Which lines of the data include the string "snippets"? List them all.
*** Opening LISTED ENTRIES ***
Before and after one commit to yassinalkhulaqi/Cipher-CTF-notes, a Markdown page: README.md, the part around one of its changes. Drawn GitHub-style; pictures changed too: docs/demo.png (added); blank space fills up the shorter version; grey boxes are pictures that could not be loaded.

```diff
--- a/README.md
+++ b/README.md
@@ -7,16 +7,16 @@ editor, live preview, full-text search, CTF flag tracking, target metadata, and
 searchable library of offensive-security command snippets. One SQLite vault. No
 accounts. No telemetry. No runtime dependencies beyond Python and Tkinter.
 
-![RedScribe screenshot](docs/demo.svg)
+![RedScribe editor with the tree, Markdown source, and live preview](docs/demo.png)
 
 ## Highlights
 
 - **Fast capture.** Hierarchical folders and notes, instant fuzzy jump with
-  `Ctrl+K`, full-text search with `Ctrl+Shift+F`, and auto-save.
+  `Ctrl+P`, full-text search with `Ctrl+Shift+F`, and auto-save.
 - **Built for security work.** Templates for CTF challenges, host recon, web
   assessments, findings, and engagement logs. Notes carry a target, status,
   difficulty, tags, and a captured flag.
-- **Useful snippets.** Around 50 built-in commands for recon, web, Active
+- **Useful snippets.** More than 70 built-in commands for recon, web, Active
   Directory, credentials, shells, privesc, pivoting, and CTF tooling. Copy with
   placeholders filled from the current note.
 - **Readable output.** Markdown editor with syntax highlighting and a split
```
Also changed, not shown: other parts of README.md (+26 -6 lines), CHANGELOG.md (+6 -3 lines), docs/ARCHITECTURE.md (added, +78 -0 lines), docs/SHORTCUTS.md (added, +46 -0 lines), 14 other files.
*** Closing LISTED ENTRIES ***
*** Opening LISTED ENTRIES ***
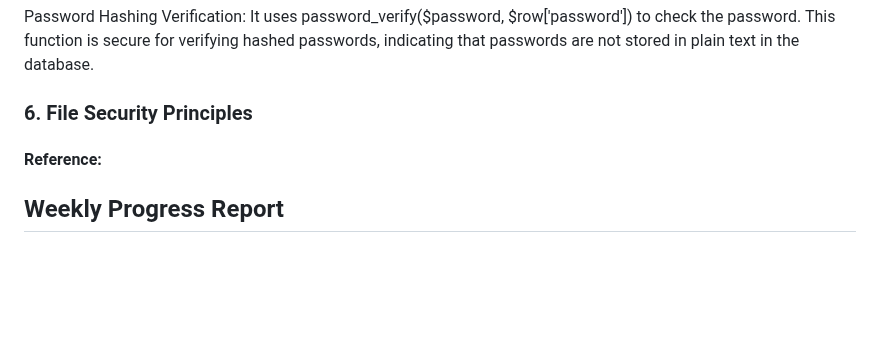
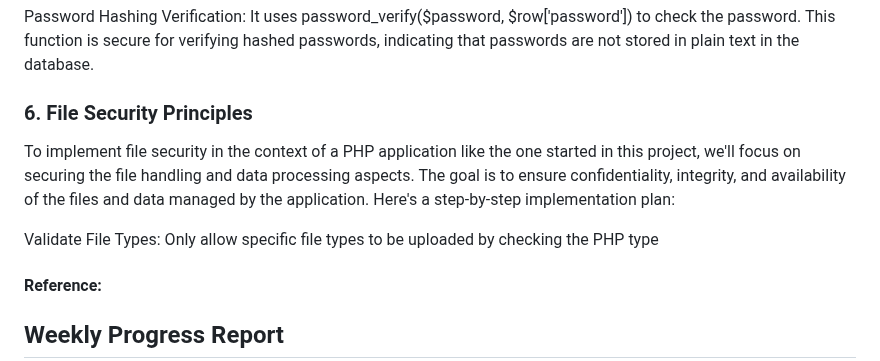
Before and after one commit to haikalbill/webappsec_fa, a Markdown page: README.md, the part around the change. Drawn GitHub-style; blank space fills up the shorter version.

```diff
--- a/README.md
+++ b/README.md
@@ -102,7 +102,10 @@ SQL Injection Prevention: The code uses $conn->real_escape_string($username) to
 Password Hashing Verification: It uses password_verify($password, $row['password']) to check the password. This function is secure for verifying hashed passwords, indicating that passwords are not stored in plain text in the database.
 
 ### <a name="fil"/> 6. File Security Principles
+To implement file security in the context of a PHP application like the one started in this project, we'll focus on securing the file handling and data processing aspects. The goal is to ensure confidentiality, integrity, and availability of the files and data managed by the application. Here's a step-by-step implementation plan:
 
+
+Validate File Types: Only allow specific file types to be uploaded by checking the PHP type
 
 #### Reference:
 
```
*** Closing LISTED ENTRIES ***
REPLY TO THE TASK:
 searchable library of offensive-security command snippets. One SQLite vault. No
-- **Useful snippets.** Around 50 built-in commands for recon, web, Active
+- **Useful snippets.** More than 70 built-in commands for recon, web, Active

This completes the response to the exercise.